The government’s controversial policy on post-16 GCSE resits should be rethought, according to the author of a new government-commissioned review out today.
However, Professor Sir Adrian Smith’s plea was quickly rejected by the Department for Education.
Prof Smith made the recommendation in his long-awaited review of post-16 mathematics, first announced in the March 2016 budget, which looks at how to improve the study of the subject.
But the leading academic stopped short of recommending that everyone should continue to study the subject until the age of 18 – one of the key issues he was tasked to investigate – amid concerns over the lack of resources across the education system.
“In view of the low GCSE success rates and new GCSE requirements, the Department for Education should review its 16-to-18 resit policy with the aim that a greater proportion of students without a grade C or equivalent attain appropriate mathematical understanding by age 18,” he said.
“Specifically, there should be fresh consideration of appropriate curricula and qualifications for these students and the extent to which current policy incentivises these to be offered.”
In his response on behalf of the DfE, the schools minister Nick Gibb said he understood Prof Smith’s “concern” about the “need for high-quality alternative curricula and qualifications for students aged 16-18 for whom GCSEs are not appropriate”.
He continued: “We recognise the need to improve the quality and recognition from employers of alternative qualifications such as functional skills.

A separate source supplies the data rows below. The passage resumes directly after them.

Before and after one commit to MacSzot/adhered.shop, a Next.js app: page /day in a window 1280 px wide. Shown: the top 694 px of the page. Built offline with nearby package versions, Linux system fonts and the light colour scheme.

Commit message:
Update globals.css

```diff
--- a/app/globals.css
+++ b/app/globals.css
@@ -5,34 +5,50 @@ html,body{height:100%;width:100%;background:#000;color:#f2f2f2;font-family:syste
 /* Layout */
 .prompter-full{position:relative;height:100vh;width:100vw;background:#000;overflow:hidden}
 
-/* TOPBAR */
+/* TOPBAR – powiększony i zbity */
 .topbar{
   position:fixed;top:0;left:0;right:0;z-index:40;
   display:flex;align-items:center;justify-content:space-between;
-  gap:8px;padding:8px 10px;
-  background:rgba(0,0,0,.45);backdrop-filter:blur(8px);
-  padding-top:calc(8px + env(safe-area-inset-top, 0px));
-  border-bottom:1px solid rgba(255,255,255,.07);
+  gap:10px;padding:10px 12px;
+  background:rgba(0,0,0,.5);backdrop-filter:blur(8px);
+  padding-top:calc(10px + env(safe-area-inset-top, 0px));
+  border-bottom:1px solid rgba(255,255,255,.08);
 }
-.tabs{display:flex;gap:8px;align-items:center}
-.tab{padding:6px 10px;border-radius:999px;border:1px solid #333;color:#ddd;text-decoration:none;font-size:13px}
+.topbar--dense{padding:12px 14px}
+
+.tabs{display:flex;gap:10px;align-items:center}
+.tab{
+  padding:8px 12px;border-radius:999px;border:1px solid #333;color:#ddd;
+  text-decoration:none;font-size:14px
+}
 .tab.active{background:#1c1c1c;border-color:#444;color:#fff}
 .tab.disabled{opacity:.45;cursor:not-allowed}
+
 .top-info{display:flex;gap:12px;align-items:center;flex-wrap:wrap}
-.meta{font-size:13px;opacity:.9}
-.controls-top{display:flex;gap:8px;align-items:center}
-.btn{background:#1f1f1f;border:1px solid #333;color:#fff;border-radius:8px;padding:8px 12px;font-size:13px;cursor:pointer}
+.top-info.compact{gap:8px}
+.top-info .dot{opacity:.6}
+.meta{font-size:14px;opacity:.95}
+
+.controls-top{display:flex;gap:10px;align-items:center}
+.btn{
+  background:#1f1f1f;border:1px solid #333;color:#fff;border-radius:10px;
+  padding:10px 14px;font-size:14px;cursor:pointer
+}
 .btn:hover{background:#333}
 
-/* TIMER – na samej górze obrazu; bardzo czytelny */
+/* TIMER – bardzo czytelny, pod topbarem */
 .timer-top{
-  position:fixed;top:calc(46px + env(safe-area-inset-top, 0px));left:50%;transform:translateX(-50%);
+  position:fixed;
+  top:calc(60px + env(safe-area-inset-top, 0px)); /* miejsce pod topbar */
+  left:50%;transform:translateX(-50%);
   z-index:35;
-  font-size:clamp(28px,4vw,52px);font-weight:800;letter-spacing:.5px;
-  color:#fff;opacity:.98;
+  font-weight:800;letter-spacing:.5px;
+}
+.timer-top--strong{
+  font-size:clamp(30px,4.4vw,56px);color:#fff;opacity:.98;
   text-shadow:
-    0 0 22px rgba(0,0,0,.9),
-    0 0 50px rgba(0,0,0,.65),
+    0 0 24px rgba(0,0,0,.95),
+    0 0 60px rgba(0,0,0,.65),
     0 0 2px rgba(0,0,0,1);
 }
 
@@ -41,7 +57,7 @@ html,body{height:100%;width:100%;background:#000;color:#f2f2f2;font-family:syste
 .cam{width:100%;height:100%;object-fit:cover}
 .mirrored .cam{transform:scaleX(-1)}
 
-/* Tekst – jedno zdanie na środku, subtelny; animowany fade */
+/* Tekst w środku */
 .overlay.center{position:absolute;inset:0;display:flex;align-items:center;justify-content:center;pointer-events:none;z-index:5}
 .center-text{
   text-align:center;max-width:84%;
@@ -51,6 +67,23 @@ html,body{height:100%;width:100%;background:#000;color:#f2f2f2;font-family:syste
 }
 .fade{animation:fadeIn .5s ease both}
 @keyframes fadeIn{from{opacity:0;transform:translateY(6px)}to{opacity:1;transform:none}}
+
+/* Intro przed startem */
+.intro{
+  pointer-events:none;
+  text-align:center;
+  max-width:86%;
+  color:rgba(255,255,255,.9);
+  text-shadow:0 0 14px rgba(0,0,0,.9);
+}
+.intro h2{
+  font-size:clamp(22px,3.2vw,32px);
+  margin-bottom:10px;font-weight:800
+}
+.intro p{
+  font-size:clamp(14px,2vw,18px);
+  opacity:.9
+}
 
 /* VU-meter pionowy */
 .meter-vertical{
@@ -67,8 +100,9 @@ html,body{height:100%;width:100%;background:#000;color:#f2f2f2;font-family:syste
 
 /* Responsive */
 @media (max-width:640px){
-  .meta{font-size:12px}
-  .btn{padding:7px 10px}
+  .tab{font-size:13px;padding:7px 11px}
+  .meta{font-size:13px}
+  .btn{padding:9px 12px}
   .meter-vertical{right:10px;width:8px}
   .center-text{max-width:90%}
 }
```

This is why we are reforming these qualifications.”
However, “the current policy will stay in place in 2017/18”, he said, though he committed to monitoring it “to assess whether it is having the desired impact”.
Since 2014, all 16- to 19-year-olds without at least a grade C in GCSE maths or English have had to enrol in courses in these subjects alongside their main programme of study.
This requirement was tightened in 2015 to require all of those with a grade D in those subjects to sit a GCSE course, rather than an equivalent stepping-stone course such as functional skills.
But after last year’s GCSE results showed huge numbers of learners aged 17 and older failed to up their grades in resits, many in the sector called on the government to scrap the policy.
And the 2016 Ofsted annual report, published in December, said the resit policy was not working as the government had hoped.
There had even been hints from both education secretary Justine Greening and former skills minister Robert Halfon late last year that the government was going to U-turn on the policy, which have so far come to nothing.
The Smith review was first announced by former chancellor George Osborne as part of the March 2016 budget.
According to the accompanying documents, the government asked Prof Smith “to review the case for how to improve the study of maths from 16 to 18, to ensure the future workforce is skilled and competitive, including looking at the case and feasibility for more or all students continuing to study maths to 18, in the longer term”.
In his foreword to today’s report, Prof Smith said his “clear conclusion is that we do not yet have the appropriate range of pathways available or the capacity to deliver the required volume and range of teaching” for “most or all students” to continue studying maths until 18.
Instead he said the “government should set an ambition for 16-to-18 mathematics to become universal in 10 years.”
Mark Dawe, chief executive of the Association of Employment and Learning Providers said of today’s report: “Maths is important for the whole population and it’s not being helped by a policy that leads to tens of thousands of young people retaking GCSEs.
“Functional skills are a good alternative, but the government needs to fund them properly if it is genuine about the apprenticeship programme being a quality option for young people and adults.”
David Hughes, chief executive of the Association of Colleges, said he was “disappointed” by the DfE’s “snap judgement” on Prof Smith’s resit rethink call, and urged the department to “reconsider this issue” ahead of 2018/19.
“After four years of putting students through GCSE resits, colleges can confirm that the policy does not work and is an obstacle to the ambition that we all share,” he said.
Other recommendations in the report include a call for the Institute for Apprenticeships to work with maths experts “to ensure appropriate expert advice is available to the panels of professionals developing technical routes”.
Prof Smith also urged the DfE to “reconsider the institutional incentives and disincentives arising from the 16-to-19 funding model for schools and colleges, with a view to removing disincentives for mathematics provision”.
In order to address the challenges facing the FE sector in terms of recruiting enough maths teachers, he wants the DfE to “improve the evidence base on the FE workforce teaching mathematics and quantitative skills in order to assess supply, teaching quality and the effectiveness of current recruitment measures” and “expand its support to develop excellence in GCSE mathematics teaching across the FE sector”.
As part of its response to the Smith review, the DfE today announced a £16 million level three maths support programme, starting from April 2018.
The programme, worth £8 million a year for two years, aims to improve the quality and capacity of post-16 maths teaching and to increase the number of students studying level three maths.